For more than a month, CTV News has been reporting almost daily on gang murders and shootings. For more than a decade, one particular community has been grappling with the issue of gang violence.

There was a time a young Indo-Canadian man was killed every week in Metro Vancouver. That grim reality prompted a young filmmaker to take action -- but he's already feeling the backlash.

Mani Amar says he isn't trying to provoke controversy, but he has pulled back the veil on a controversial topic,

"[There are] a hundred or so deaths linked to the Sikh community alone," he said. 

These gang-related deaths have long ignored, he says, by the Sikh community.

"They've always hid behind walls of ignorance and denial. They can't handle the truth," Amar added.

Former gangster Bal Buttar is a central character in the film. By his own admission he and his old crew pulled the trigger dozens of times while wresting control of B.C.'s lucrative drug trade.

But he ended up a blind quadriplegic.

In the film, Amar talks about a culture that prefers sons over daughters, a culture where boys can do no wrong. He doesn't candy-coat much. He even pushes the buttons of religion. His movie poster is a holy Sikh symbol riddled with bullets.

"I get a lot of hate from the community saying I'm trying to bring them down and its not even the truth. All I'm trying to do is bring awareness. My only goal is to make a difference," he said.

Amar says he just wants the community to take a hard look at itself.

So with almost zero community support and three years in the making A Warrior's Religion played at the Rio Theatre today. It was a private screening attended by B.C.'s solicitor general.

"You can't watch this film and not be affected by it," said John van Dongen.

A B.C. appeals court judge once said the Indo-Canadian community has raised a disproportionate number of killers.
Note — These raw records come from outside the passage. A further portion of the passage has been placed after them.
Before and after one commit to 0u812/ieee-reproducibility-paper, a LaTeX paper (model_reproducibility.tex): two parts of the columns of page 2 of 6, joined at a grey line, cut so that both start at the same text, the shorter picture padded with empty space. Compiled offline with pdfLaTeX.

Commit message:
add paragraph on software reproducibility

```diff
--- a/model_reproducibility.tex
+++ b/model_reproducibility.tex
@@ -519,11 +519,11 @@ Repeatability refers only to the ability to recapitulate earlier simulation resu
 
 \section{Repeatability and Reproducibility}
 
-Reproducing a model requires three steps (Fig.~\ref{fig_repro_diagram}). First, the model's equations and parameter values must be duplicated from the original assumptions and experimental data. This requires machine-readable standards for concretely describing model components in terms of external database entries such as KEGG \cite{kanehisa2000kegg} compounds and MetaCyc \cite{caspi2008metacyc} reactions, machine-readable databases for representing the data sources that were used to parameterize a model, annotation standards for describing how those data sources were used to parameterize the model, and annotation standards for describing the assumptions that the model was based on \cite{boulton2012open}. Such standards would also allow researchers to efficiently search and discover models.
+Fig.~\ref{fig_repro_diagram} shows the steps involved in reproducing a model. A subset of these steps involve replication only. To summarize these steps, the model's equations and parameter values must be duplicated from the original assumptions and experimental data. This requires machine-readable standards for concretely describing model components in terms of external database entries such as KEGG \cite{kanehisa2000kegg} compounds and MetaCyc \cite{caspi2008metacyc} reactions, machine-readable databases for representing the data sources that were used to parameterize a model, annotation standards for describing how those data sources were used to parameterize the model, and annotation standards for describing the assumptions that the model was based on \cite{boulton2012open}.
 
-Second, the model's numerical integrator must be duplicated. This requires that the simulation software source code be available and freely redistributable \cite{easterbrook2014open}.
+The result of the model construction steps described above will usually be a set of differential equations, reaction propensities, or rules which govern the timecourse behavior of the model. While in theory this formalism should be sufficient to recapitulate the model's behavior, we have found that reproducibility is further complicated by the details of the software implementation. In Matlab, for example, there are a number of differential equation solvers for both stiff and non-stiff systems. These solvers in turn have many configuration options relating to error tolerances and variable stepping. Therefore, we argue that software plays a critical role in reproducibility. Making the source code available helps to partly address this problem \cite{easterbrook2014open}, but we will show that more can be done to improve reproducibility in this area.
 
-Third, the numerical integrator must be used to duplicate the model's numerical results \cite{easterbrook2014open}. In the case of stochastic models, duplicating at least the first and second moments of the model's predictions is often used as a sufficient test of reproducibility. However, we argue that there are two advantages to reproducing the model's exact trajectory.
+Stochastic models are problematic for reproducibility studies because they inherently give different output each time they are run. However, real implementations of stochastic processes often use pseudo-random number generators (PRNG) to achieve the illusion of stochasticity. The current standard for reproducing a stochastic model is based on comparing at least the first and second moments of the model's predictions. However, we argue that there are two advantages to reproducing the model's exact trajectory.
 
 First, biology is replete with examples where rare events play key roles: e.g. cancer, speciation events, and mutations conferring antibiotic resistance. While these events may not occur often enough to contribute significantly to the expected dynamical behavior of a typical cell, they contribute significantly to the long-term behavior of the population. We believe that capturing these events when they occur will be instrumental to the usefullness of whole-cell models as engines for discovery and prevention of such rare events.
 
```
Amar hopes his film will change that.

For more information, check out the movie's website.

With a report by CTV British Columbia's Renu Bakshi.